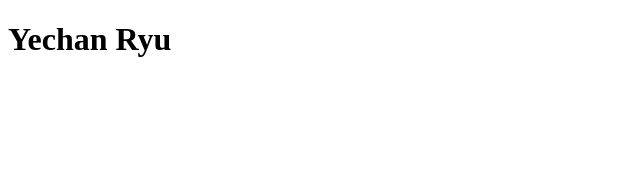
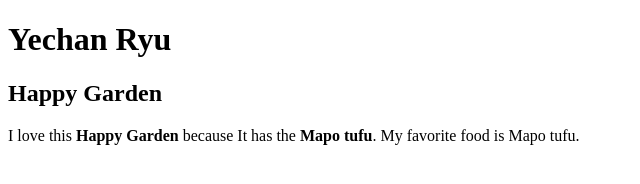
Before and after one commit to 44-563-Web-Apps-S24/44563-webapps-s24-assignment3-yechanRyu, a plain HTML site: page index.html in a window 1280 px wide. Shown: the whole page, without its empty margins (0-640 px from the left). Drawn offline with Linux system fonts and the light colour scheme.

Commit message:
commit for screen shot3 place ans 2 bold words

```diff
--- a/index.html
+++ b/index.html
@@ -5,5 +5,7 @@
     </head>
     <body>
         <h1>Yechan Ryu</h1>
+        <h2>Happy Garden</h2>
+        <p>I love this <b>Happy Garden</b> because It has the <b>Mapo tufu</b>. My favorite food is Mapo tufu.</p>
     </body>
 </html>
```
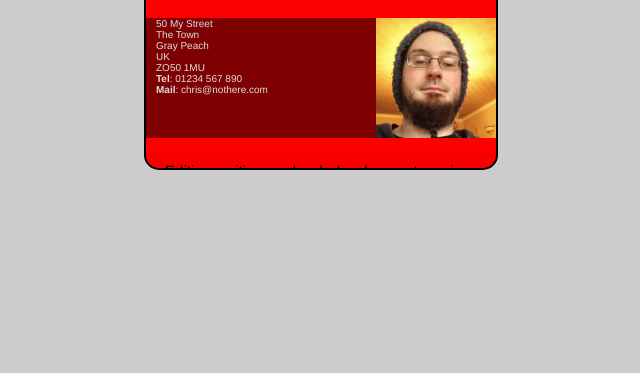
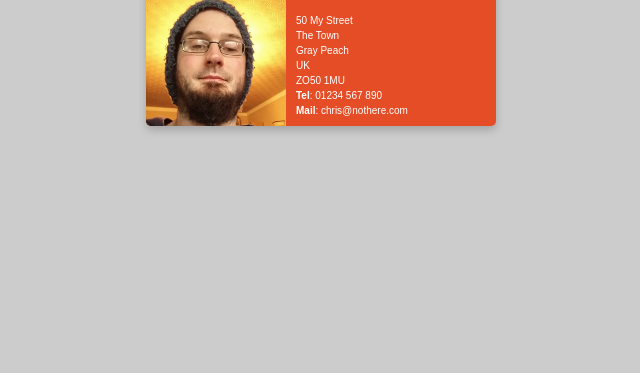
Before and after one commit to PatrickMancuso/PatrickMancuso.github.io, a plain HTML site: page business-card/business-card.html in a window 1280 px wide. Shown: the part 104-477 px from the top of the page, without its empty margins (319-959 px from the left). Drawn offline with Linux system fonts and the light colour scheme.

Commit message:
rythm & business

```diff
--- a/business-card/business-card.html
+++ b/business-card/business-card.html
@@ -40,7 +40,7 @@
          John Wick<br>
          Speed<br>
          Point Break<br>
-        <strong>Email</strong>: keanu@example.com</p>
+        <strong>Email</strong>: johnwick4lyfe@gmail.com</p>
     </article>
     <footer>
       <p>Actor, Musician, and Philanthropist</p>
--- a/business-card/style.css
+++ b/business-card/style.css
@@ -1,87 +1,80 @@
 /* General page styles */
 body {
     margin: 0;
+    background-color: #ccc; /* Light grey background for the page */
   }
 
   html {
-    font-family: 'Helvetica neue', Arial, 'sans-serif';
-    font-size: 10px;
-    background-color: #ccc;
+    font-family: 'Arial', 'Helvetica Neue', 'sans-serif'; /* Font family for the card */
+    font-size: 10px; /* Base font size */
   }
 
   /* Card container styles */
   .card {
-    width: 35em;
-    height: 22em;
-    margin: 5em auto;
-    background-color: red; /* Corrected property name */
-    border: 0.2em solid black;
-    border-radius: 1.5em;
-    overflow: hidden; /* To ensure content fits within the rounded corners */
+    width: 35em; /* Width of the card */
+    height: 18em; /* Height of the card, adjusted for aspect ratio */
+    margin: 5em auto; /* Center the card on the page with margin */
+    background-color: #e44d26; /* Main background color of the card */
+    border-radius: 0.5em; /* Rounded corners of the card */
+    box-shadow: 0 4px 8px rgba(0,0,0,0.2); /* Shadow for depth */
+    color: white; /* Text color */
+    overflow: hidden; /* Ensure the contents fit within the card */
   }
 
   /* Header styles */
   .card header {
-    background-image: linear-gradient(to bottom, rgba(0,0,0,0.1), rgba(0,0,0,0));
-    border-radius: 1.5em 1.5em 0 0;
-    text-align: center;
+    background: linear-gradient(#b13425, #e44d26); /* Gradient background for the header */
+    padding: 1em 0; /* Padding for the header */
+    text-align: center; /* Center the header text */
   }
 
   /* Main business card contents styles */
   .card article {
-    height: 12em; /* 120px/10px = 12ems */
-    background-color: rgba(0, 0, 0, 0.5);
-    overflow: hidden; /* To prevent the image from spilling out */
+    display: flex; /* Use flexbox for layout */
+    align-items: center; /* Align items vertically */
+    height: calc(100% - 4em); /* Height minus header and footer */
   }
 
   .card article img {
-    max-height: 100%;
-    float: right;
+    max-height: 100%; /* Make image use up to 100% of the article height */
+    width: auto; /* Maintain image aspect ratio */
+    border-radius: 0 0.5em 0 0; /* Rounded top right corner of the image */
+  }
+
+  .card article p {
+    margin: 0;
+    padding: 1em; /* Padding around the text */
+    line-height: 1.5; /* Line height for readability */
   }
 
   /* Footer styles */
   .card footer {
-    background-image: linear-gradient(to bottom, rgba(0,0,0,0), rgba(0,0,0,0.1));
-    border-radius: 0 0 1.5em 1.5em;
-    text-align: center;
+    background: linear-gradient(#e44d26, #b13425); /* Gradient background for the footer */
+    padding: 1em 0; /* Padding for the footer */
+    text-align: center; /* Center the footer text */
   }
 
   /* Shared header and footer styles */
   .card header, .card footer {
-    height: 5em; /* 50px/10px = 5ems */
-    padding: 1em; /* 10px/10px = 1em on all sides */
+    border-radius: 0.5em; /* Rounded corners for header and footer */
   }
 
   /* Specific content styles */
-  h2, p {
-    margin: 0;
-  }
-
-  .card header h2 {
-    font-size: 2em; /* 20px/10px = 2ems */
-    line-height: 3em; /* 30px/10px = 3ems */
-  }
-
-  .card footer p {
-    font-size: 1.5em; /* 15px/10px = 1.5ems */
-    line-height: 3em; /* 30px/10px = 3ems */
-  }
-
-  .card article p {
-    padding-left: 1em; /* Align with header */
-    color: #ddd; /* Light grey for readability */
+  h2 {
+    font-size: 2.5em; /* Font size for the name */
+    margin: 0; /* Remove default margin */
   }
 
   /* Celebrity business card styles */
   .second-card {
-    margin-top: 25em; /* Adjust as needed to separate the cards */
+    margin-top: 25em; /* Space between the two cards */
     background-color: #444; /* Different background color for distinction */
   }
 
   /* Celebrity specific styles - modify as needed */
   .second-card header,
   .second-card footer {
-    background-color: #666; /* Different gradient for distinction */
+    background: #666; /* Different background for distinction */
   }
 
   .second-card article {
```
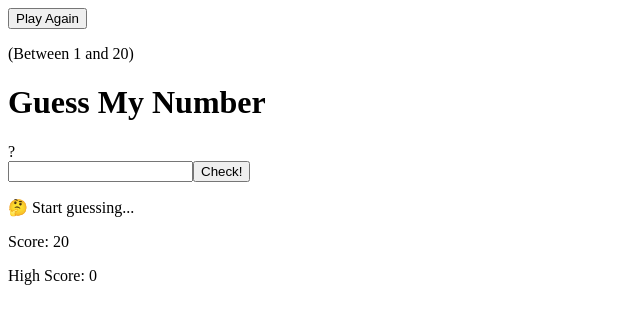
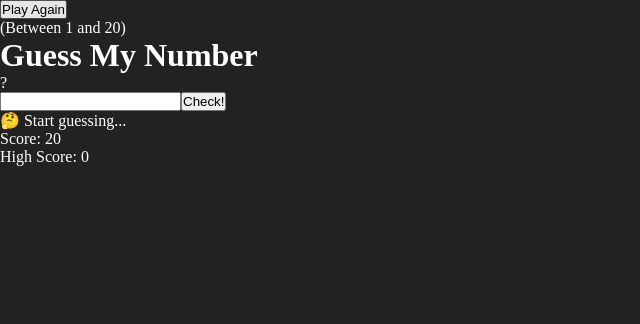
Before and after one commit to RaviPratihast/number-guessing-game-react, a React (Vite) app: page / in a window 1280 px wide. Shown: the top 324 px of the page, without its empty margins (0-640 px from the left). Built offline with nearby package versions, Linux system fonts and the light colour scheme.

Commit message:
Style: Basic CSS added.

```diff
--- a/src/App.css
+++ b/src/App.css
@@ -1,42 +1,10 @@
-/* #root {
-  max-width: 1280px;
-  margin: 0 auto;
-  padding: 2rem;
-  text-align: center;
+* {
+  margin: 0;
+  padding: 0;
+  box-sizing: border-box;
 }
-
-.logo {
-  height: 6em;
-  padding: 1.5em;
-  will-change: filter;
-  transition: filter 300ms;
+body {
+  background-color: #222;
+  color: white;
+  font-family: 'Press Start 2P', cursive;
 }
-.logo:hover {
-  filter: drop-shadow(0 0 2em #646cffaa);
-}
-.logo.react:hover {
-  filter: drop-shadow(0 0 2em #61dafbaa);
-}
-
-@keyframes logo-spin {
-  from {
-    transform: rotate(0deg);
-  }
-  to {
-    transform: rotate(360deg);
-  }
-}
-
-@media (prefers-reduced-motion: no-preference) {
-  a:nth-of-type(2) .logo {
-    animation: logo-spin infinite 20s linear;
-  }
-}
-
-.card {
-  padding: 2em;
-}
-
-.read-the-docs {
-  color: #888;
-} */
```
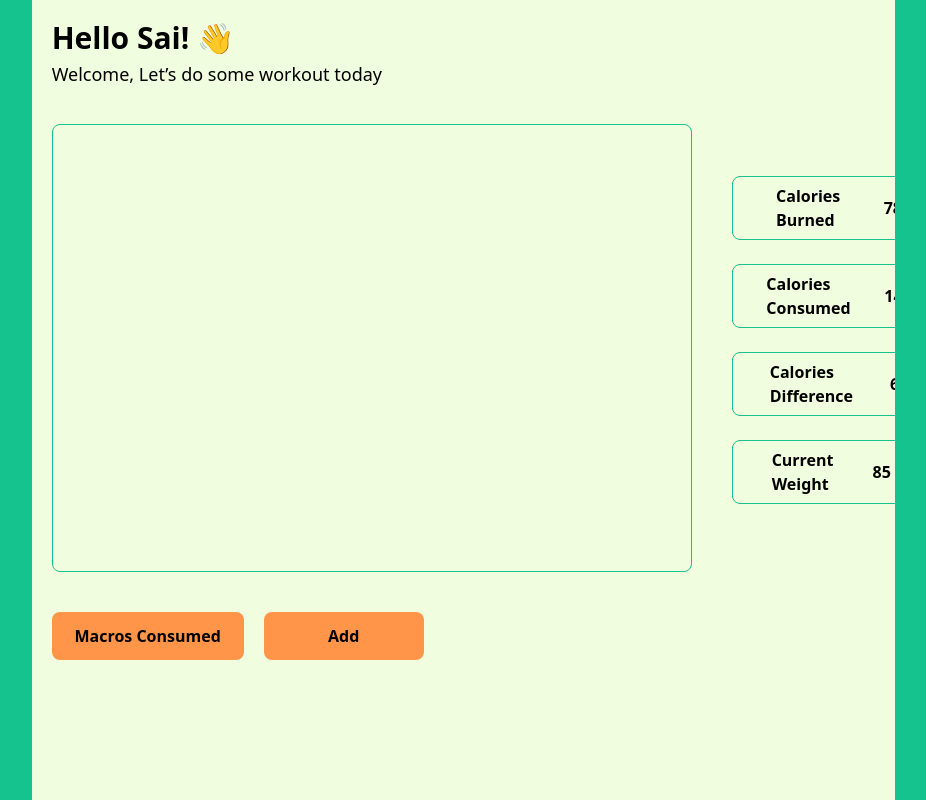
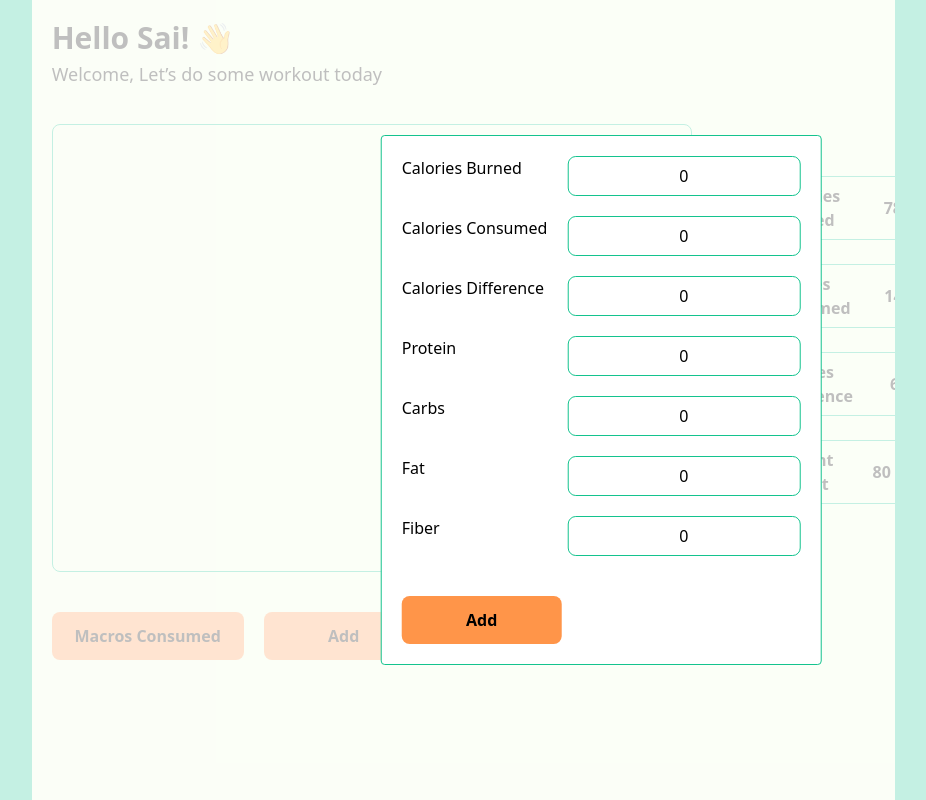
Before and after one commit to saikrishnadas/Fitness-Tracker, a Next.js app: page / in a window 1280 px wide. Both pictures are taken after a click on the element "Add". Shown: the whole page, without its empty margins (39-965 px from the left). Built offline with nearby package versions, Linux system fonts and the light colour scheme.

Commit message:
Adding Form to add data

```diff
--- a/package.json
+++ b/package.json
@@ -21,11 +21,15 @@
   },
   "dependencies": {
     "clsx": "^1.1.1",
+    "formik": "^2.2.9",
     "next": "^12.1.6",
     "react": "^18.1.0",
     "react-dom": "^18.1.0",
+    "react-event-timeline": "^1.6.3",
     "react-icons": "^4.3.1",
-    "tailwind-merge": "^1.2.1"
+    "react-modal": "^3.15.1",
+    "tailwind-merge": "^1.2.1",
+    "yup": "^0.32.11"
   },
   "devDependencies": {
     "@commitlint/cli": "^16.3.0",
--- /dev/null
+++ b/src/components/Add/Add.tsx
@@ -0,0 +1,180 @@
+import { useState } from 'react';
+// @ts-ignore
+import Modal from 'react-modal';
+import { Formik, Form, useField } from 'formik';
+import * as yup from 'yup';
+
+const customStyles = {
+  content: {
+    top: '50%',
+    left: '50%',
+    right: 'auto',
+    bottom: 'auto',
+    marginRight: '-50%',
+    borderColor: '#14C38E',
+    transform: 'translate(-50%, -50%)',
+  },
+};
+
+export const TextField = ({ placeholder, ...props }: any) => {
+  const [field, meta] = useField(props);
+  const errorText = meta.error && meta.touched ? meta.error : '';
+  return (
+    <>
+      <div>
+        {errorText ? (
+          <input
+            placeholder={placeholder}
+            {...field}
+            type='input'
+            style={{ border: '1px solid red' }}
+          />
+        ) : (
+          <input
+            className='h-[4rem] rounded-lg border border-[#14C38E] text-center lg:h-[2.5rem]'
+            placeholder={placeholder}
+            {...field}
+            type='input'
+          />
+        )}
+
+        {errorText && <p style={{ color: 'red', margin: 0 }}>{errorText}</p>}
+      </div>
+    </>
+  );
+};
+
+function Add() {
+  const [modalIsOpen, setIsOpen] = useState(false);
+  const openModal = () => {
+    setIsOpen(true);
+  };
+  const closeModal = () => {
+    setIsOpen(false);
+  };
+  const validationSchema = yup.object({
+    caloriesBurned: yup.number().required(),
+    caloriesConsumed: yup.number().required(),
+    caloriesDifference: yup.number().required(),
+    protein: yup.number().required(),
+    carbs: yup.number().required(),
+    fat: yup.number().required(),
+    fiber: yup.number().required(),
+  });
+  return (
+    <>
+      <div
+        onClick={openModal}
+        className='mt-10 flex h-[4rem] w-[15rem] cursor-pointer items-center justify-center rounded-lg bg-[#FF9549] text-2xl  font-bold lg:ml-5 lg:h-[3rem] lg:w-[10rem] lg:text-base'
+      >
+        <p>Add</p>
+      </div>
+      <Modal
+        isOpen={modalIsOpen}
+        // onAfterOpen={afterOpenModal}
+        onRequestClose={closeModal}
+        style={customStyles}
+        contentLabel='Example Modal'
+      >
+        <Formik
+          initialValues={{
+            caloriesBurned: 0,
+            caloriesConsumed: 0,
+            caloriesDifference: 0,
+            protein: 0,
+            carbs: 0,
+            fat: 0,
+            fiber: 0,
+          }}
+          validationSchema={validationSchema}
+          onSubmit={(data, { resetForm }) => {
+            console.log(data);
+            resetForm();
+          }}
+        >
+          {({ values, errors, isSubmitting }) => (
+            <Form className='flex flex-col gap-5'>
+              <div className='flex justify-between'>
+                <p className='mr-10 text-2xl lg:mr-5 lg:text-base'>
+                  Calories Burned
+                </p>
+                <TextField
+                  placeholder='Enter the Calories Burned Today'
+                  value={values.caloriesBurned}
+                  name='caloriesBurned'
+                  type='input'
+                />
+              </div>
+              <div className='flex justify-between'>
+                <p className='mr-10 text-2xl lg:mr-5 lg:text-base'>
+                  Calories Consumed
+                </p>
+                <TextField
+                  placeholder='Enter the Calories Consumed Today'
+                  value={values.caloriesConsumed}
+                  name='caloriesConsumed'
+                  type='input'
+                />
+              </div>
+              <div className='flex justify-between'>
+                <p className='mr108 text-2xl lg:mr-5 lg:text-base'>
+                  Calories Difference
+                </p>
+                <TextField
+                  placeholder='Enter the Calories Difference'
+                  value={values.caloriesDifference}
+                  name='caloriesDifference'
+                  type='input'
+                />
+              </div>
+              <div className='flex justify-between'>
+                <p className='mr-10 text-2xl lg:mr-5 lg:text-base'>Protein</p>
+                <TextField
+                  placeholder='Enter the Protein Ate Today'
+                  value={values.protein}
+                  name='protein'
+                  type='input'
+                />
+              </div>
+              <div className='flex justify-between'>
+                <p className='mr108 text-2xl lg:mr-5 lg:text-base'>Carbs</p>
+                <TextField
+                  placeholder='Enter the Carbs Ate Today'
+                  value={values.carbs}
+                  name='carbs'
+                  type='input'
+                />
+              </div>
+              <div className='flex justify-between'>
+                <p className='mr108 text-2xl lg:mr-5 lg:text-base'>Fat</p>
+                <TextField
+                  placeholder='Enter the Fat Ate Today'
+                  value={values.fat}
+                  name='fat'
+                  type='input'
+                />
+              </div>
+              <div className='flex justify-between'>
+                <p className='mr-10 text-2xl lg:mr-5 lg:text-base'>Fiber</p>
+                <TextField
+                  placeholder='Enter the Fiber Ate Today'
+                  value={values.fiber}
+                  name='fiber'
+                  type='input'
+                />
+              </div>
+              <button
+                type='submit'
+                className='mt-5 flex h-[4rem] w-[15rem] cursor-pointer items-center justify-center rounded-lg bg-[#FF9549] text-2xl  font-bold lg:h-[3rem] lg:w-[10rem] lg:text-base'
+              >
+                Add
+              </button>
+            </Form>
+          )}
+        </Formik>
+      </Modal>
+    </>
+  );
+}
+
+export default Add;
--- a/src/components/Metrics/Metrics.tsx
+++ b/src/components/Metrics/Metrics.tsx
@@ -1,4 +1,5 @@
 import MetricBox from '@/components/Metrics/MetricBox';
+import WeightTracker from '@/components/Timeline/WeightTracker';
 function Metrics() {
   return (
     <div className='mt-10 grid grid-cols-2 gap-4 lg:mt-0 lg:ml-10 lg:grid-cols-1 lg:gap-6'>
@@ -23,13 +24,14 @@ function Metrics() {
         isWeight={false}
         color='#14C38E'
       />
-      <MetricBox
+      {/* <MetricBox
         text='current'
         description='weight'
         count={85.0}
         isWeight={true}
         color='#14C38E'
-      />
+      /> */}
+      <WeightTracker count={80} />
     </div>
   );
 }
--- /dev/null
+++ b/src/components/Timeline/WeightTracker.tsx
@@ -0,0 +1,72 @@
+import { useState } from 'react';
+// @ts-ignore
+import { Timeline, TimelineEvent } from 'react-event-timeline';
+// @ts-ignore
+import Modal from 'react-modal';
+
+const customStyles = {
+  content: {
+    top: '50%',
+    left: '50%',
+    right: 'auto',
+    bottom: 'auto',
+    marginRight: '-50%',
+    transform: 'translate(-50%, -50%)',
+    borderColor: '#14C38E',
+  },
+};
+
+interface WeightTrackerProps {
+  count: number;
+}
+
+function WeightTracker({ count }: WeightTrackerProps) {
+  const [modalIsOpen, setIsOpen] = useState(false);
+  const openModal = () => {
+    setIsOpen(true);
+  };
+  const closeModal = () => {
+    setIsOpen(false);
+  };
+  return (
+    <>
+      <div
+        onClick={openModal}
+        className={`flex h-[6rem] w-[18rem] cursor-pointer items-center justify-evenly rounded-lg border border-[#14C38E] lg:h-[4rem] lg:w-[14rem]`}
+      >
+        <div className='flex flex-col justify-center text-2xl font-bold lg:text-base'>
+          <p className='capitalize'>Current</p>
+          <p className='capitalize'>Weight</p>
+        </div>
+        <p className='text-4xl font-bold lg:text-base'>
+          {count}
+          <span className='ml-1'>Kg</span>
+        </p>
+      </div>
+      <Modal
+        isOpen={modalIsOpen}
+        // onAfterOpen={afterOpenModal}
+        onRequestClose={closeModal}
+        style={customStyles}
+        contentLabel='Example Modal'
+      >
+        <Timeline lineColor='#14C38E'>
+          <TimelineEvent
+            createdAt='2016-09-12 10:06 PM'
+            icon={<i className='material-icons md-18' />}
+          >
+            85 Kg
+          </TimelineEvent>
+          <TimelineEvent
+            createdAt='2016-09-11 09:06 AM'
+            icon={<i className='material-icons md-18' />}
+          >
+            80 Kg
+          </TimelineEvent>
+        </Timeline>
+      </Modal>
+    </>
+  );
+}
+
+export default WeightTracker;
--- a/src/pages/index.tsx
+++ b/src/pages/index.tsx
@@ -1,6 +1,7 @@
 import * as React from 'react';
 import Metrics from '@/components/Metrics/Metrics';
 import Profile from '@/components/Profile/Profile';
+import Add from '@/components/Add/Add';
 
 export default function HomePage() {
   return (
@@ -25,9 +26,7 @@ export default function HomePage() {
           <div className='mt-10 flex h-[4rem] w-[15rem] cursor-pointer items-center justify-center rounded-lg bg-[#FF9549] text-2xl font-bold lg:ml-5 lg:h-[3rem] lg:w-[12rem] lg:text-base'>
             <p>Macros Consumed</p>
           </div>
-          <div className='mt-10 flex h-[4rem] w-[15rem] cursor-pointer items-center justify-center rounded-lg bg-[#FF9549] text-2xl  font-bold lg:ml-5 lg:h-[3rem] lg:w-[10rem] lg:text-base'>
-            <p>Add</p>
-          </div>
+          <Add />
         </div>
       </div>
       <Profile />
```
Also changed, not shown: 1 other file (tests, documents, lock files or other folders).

:: YOUR TASK ::
Pull out all lines from the listing that contain the string "WeightTrackerProps".

:: RESPONSE ::
+interface WeightTrackerProps {
+function WeightTracker({ count }: WeightTrackerProps) {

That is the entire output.